─── DATA SUPPLIED ───

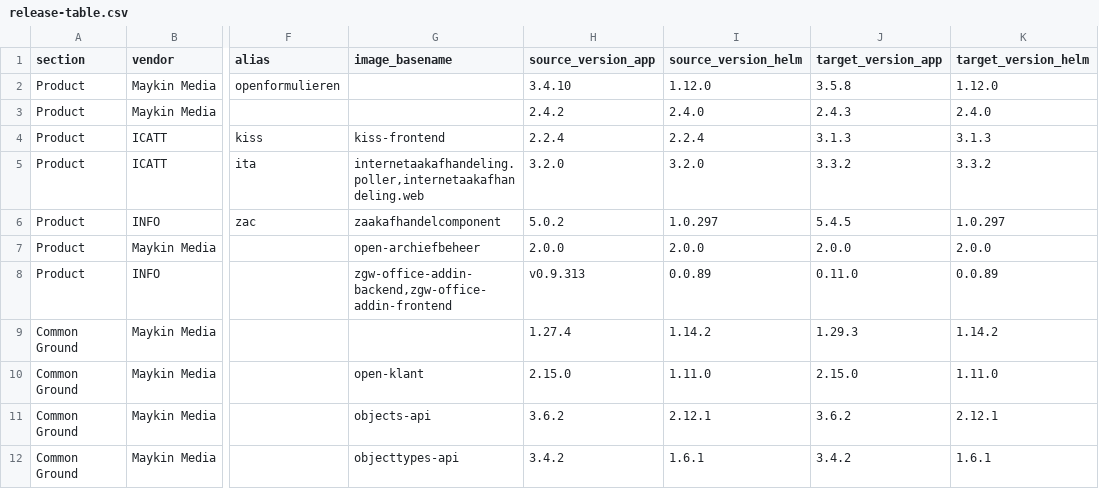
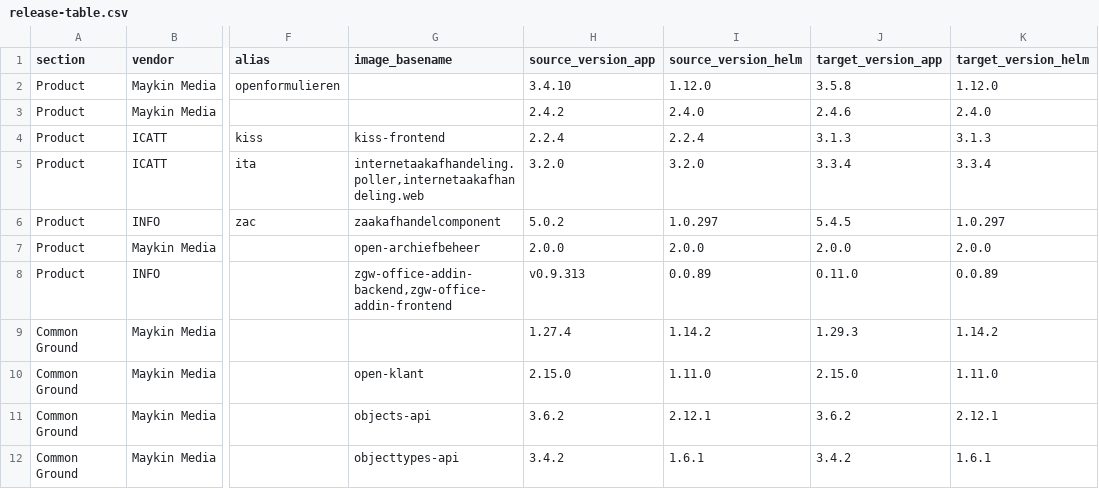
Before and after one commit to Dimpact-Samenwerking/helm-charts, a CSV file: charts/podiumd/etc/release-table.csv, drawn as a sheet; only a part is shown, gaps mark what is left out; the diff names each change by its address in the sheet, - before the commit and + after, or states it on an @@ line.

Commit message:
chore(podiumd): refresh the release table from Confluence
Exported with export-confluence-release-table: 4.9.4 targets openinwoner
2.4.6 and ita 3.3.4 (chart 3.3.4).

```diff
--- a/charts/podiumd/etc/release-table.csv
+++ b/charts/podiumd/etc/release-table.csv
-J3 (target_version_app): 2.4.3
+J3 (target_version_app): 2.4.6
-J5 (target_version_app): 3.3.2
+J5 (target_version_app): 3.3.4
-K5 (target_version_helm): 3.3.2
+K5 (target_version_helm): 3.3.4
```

───
─── DATA SUPPLIED ───

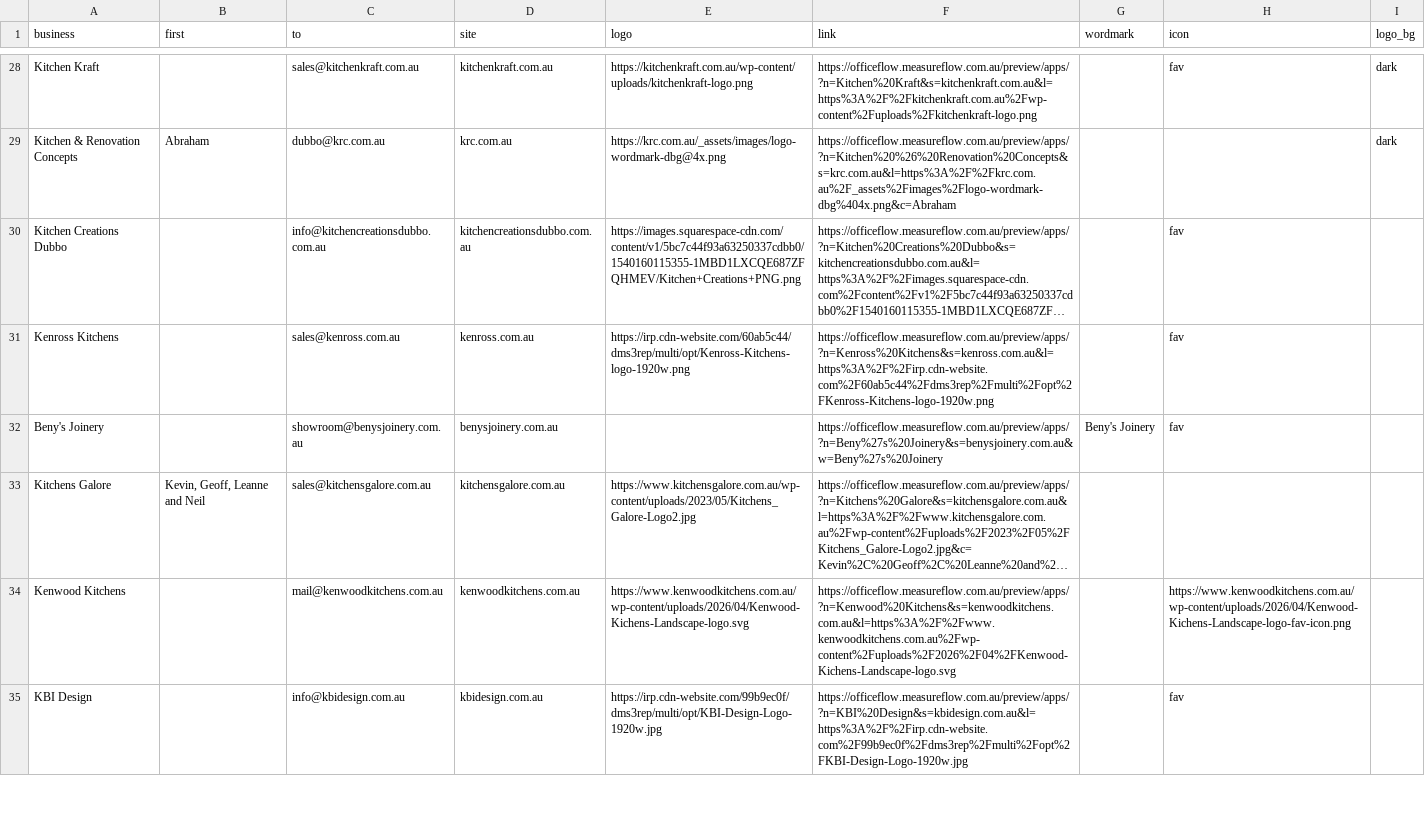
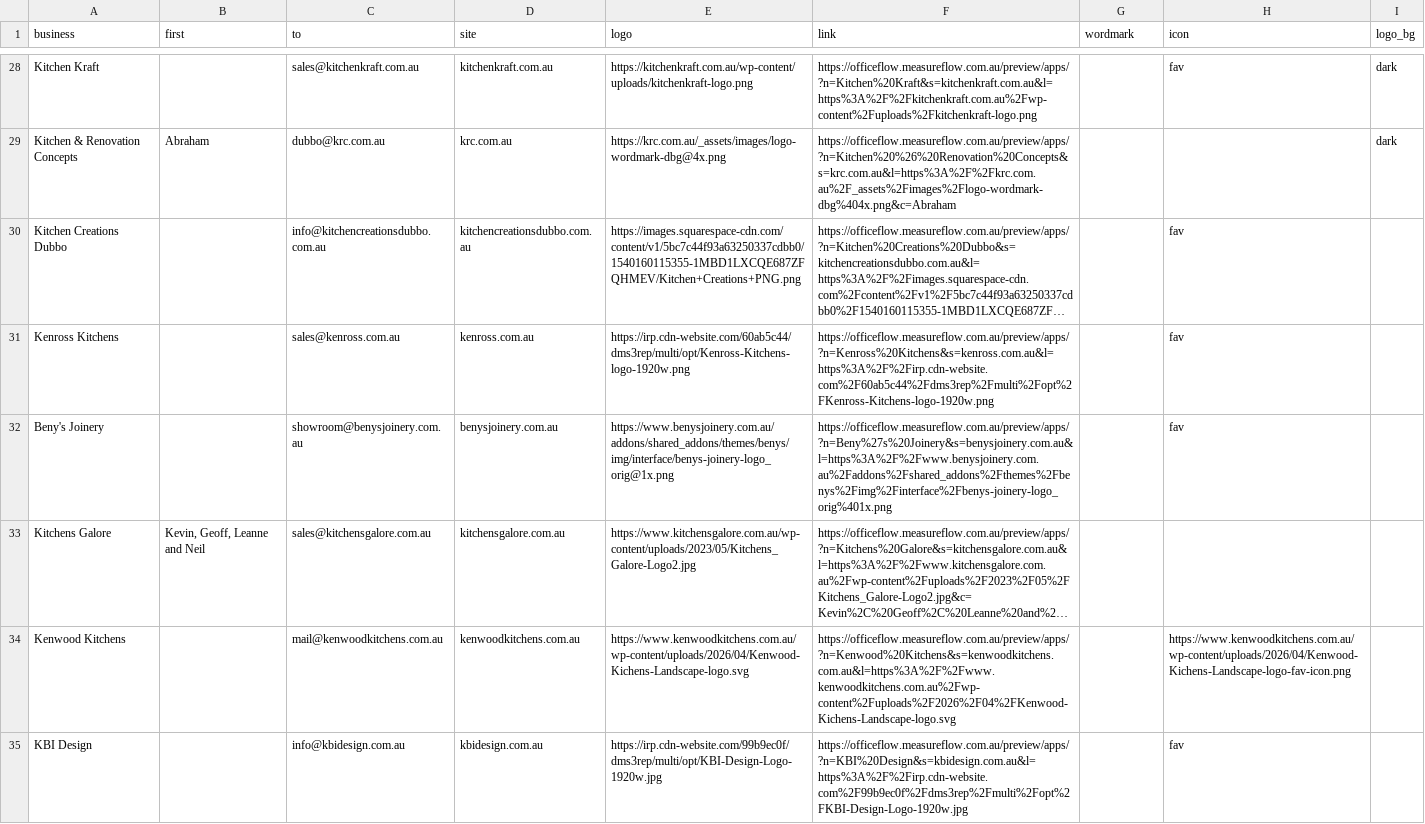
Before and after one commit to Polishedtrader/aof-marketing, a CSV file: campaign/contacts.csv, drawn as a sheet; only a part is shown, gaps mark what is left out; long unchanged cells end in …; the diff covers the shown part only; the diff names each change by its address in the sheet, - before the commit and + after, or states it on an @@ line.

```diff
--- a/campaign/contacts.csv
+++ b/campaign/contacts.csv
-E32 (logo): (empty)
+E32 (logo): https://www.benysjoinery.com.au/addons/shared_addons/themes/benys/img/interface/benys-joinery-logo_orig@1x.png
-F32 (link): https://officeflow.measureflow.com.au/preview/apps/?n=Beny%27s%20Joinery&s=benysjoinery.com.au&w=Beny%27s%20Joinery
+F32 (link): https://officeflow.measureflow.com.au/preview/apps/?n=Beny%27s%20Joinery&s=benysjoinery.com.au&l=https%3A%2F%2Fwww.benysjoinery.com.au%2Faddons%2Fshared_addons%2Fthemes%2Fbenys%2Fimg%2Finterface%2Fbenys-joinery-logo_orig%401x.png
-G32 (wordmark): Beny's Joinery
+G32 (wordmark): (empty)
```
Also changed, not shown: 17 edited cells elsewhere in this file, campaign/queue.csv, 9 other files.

───

### EXERCISE BRIEF
The lines in the records above that include the word "campaign" must be copied out.

### RESULT BELOW
Before and after one commit to Polishedtrader/aof-marketing, a CSV file: campaign/contacts.csv, drawn as a sheet; only a part is shown, gaps mark what is left out; long unchanged cells end in …; the diff covers the shown part only; the diff names each change by its address in the sheet, - before the commit and + after, or states it on an @@ line.
--- a/campaign/contacts.csv
+++ b/campaign/contacts.csv
Also changed, not shown: 17 edited cells elsewhere in this file, campaign/queue.csv, 9 other files.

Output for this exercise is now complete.